• **Action item**: Give back the full set of entries exactly, keeping each line intact.
★ ★ ★ ★ ★
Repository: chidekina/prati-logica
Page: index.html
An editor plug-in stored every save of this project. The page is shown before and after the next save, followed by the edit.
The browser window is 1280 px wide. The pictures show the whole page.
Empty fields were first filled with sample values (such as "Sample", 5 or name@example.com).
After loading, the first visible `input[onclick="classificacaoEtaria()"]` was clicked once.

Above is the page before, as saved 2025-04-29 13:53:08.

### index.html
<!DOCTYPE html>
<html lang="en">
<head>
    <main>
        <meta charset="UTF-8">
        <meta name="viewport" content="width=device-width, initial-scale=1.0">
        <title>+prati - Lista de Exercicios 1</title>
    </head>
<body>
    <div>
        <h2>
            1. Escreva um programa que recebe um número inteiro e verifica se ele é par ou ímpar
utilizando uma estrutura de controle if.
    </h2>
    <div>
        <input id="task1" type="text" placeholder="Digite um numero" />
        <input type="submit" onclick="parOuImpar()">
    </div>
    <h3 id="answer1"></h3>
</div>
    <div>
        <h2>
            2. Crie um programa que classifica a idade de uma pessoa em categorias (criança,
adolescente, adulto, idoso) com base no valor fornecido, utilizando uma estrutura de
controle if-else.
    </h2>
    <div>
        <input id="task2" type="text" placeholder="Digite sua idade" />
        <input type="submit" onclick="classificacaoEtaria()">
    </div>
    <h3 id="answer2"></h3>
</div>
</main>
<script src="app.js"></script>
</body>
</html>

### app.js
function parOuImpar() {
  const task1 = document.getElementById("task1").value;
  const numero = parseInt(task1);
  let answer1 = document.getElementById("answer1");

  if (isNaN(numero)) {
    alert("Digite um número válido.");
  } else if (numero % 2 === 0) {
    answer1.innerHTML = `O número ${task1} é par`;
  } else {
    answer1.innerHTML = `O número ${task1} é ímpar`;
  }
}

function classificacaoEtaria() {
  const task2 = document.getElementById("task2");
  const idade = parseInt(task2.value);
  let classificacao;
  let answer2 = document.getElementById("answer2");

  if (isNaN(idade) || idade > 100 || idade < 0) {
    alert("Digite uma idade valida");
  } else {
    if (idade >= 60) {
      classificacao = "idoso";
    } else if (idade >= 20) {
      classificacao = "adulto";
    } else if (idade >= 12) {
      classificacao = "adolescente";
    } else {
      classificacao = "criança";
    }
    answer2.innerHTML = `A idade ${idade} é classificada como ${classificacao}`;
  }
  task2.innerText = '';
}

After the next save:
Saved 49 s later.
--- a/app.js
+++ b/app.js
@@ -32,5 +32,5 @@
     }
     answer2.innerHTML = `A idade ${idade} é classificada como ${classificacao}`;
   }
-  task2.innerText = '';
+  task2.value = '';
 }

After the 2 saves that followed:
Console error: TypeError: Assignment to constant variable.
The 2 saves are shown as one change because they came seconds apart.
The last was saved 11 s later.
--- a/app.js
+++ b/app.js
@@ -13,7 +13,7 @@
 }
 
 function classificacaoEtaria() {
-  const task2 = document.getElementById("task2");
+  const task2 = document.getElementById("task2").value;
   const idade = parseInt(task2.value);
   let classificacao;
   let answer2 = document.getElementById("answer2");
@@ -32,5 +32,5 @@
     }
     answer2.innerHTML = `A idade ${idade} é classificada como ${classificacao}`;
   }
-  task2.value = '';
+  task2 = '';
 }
★ ★ ★ ★ ★
• **Your response**:
Repository: chidekina/prati-logica
Page: index.html
An editor plug-in stored every save of this project. The page is shown before and after the next save, followed by the edit.
The browser window is 1280 px wide. The pictures show the whole page.
Empty fields were first filled with sample values (such as "Sample", 5 or name@example.com).
After loading, the first visible `input[onclick="classificacaoEtaria()"]` was clicked once.

Above is the page before, as saved 2025-04-29 13:53:08.

### index.html
<!DOCTYPE html>
<html lang="en">
<head>
    <main>
        <meta charset="UTF-8">
        <meta name="viewport" content="width=device-width, initial-scale=1.0">
        <title>+prati - Lista de Exercicios 1</title>
    </head>
<body>
    <div>
        <h2>
            1. Escreva um programa que recebe um número inteiro e verifica se ele é par ou ímpar
utilizando uma estrutura de controle if.
    </h2>
    <div>
        <input id="task1" type="text" placeholder="Digite um numero" />
        <input type="submit" onclick="parOuImpar()">
    </div>
    <h3 id="answer1"></h3>
</div>
    <div>
        <h2>
            2. Crie um programa que classifica a idade de uma pessoa em categorias (criança,
adolescente, adulto, idoso) com base no valor fornecido, utilizando uma estrutura de
controle if-else.
    </h2>
    <div>
        <input id="task2" type="text" placeholder="Digite sua idade" />
        <input type="submit" onclick="classificacaoEtaria()">
    </div>
    <h3 id="answer2"></h3>
</div>
</main>
<script src="app.js"></script>
</body>
</html>

### app.js
function parOuImpar() {
  const task1 = document.getElementById("task1").value;
  const numero = parseInt(task1);
  let answer1 = document.getElementById("answer1");

  if (isNaN(numero)) {
    alert("Digite um número válido.");
  } else if (numero % 2 === 0) {
    answer1.innerHTML = `O número ${task1} é par`;
  } else {
    answer1.innerHTML = `O número ${task1} é ímpar`;
  }
}

function classificacaoEtaria() {
  const task2 = document.getElementById("task2");
  const idade = parseInt(task2.value);
  let classificacao;
  let answer2 = document.getElementById("answer2");

  if (isNaN(idade) || idade > 100 || idade < 0) {
    alert("Digite uma idade valida");
  } else {
    if (idade >= 60) {
      classificacao = "idoso";
    } else if (idade >= 20) {
      classificacao = "adulto";
    } else if (idade >= 12) {
      classificacao = "adolescente";
    } else {
      classificacao = "criança";
    }
    answer2.innerHTML = `A idade ${idade} é classificada como ${classificacao}`;
  }
  task2.innerText = '';
}

After the next save:
Saved 49 s later.
--- a/app.js
+++ b/app.js
@@ -32,5 +32,5 @@
     }
     answer2.innerHTML = `A idade ${idade} é classificada como ${classificacao}`;
   }
-  task2.innerText = '';
+  task2.value = '';
 }

After the 2 saves that followed:
Console error: TypeError: Assignment to constant variable.
The 2 saves are shown as one change because they came seconds apart.
The last was saved 11 s later.
--- a/app.js
+++ b/app.js
@@ -13,7 +13,7 @@
 }
 
 function classificacaoEtaria() {
-  const task2 = document.getElementById("task2");
+  const task2 = document.getElementById("task2").value;
   const idade = parseInt(task2.value);
   let classificacao;
   let answer2 = document.getElementById("answer2");
@@ -32,5 +32,5 @@
     }
     answer2.innerHTML = `A idade ${idade} é classificada como ${classificacao}`;
   }
-  task2.value = '';
+  task2 = '';
 }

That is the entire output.